Why learning to survey is an unforgettable experience for University of Toronto engineers
As summer slips into fall before their third year of study, civil and mineral engineering students spend two weeks in the heart of cottage country to learn the art of land surveying. Survey Camp, a 175-acre property on the northern shore of Gull Lake in Haliburton, Ont., has been a fixture in field work education since 1919, when the University of Toronto purchased the land. “The country is broken and rolling and admirably suited for the various problems that arise in practical surveying,” states the 1930s camp manual.
Surveying is a core skill for these students, but “the main thing I learned at camp has more to do with life than with engineering: I learned that everybody has something valuable to offer,” says Marcia Lamont Scott (BASc 1947). “Survey Camp taught us a lot technically, but it also taught us so much about working together.”

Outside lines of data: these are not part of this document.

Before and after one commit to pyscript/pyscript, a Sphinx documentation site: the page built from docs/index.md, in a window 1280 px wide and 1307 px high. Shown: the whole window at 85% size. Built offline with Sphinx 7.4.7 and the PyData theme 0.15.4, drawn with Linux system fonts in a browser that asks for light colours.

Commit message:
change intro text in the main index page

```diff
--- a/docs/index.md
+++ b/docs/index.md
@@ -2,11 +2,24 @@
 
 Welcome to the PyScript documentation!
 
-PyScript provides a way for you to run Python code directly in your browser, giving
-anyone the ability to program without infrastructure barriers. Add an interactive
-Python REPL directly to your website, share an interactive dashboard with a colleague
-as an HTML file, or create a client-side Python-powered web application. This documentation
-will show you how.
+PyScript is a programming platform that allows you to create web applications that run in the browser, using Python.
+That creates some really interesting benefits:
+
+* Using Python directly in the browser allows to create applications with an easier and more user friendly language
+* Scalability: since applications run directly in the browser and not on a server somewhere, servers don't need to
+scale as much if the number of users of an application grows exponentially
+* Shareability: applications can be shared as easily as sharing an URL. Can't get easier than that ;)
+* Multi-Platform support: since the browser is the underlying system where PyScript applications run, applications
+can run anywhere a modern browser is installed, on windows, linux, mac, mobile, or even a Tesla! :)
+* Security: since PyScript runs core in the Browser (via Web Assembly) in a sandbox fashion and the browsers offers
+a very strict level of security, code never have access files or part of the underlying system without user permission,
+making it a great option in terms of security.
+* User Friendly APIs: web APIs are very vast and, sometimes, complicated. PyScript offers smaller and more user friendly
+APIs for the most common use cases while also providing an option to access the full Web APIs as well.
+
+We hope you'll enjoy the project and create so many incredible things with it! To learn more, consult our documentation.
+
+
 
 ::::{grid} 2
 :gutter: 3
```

“When you spend concentrated time sleeping, eating, learning and romancing with a group,” adds Gordon McRostie (BASc 1944), “you develop a camaraderie that is uncommon among classes.”

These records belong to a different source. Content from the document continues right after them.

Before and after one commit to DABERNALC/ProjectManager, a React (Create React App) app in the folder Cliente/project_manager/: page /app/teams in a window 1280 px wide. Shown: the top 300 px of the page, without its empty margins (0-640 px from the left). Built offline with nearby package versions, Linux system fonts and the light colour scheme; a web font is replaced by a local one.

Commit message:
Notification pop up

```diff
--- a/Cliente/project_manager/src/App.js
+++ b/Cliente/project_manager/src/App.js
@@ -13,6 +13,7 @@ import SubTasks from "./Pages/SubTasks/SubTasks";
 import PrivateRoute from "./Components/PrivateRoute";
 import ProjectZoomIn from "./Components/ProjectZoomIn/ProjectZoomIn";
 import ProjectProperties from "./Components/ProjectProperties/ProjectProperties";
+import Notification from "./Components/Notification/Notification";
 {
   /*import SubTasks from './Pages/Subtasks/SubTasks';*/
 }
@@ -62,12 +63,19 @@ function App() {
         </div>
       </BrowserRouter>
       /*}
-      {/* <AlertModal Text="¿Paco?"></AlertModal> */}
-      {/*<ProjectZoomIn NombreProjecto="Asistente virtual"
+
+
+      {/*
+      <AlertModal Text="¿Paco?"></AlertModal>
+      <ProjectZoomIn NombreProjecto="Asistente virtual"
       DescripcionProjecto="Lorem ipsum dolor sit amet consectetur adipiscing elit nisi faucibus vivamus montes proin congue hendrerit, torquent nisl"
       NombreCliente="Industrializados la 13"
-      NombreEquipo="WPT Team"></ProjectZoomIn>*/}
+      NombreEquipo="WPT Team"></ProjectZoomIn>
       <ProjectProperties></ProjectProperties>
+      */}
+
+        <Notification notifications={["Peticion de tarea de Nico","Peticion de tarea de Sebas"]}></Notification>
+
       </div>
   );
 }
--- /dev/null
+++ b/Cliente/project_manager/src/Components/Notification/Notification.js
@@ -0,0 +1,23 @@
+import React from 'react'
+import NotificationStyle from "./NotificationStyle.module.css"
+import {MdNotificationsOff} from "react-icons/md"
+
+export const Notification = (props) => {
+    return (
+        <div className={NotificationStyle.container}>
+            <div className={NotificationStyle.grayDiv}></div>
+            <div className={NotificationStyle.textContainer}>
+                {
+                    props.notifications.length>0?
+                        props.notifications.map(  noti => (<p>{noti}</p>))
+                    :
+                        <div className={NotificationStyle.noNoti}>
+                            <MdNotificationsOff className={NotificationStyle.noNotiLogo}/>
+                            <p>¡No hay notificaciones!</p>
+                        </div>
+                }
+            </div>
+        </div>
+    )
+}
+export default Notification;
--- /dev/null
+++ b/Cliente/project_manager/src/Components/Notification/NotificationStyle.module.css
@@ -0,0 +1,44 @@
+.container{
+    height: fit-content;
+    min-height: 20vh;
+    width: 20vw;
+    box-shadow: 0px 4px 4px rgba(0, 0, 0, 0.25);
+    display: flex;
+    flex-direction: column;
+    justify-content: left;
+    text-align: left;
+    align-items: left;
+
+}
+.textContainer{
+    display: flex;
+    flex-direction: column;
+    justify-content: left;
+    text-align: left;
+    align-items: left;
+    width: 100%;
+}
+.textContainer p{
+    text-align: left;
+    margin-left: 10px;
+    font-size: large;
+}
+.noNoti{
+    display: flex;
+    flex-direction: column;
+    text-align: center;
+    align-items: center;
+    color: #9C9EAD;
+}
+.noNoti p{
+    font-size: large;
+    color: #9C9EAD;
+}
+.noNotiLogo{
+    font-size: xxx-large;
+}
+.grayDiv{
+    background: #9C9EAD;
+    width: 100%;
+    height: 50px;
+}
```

While the fundamentals of surveying haven’t changed since the camp opened in 1920, the students have. Lamont Scott was the first woman civil engineering grad in Ontario; in 2014, engineering boasted 31 per cent female enrolment in the incoming class. Between now and 2020, Survey Camp aims to raise $1 million to upgrade its 95-year-old buildings and add new women’s facilities.

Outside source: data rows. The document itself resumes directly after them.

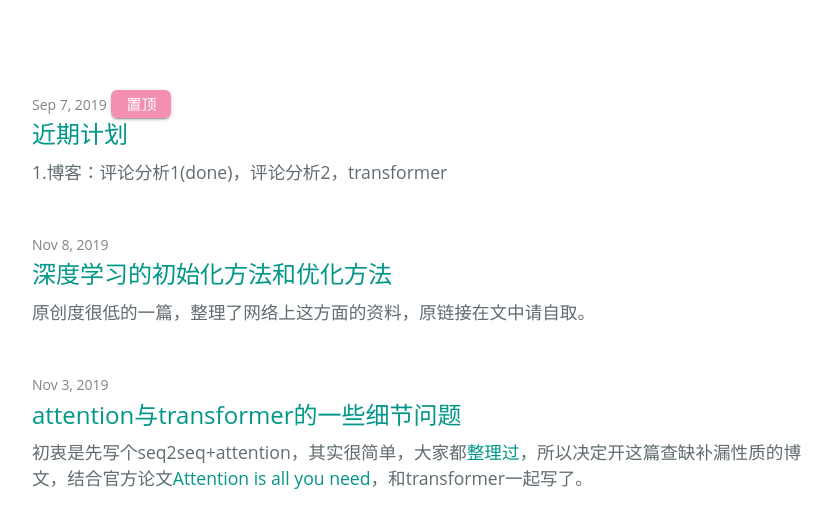
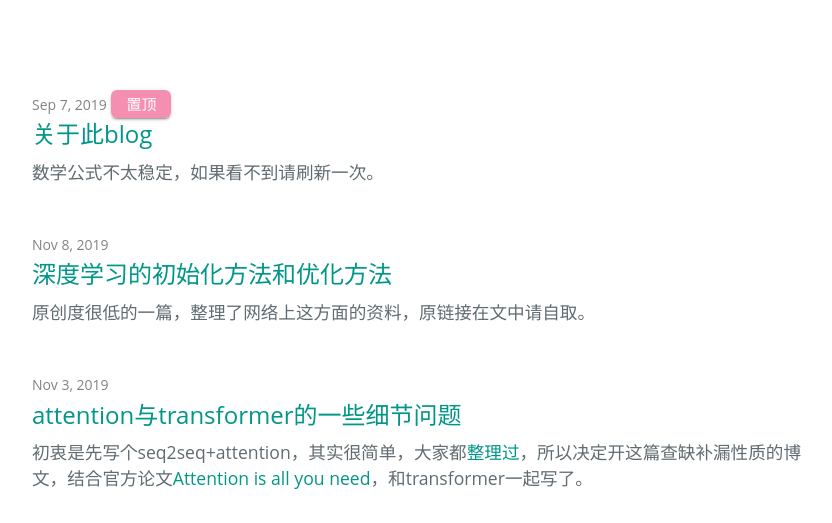
Before and after one commit to paichin/paichin.github.io, a Jekyll site: the page built from index.html, in a window 1280 px wide and 900 px high, cut to the strip 377-900 px from the top of the window. Shown: the whole strip, without its empty margins (232-1064 px from the left). Built offline with Jekyll 4.4.1, drawn with Linux system fonts in a browser that asks for light colours; some web fonts are replaced; the list of posts is cut into pages by our own code.

Commit message:
Update 2019-09-07-head.md

```diff
--- a/_posts/2019-09-07-head.md
+++ b/_posts/2019-09-07-head.md
@@ -1,20 +1,17 @@
 ---
-title: 近期计划
+title: 关于此blog
 layout: post
 categories: ''
 tags: ''
 stickie: true
 ---
-1.博客：评论分析1(done)，评论分析2，transformer
 
-2.基础复习（xgb,scala)
+数学公式不太稳定，如果看不到请刷新一次。
 
-3.宏观经济学学习
+目前待完成的内容：
+attention与transformer的一些细节问题
 
-4.leetcode
+其它均已完成。
 
-5.Android app 开发学习（第二章进行中）
-
-6.Chatbot
-
-7.iReal钢琴练习
+目前想写的：
+知识蒸馏
```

Ekaterina Tzekova (BASc 2009, PhD 2015) got to know her fiancé, Stephen Perkins (BASc 2009), at Survey Camp; he proposed at the fire pit where their relationship kindled. While studying for her PhD, Tzekova returned to Gull Lake yearly as a teaching assistant to watch a new crop of campers make memories. “You wonder about the experiences of the students who came before you,” she says. “It’s neat how people of different generations have this place in common.”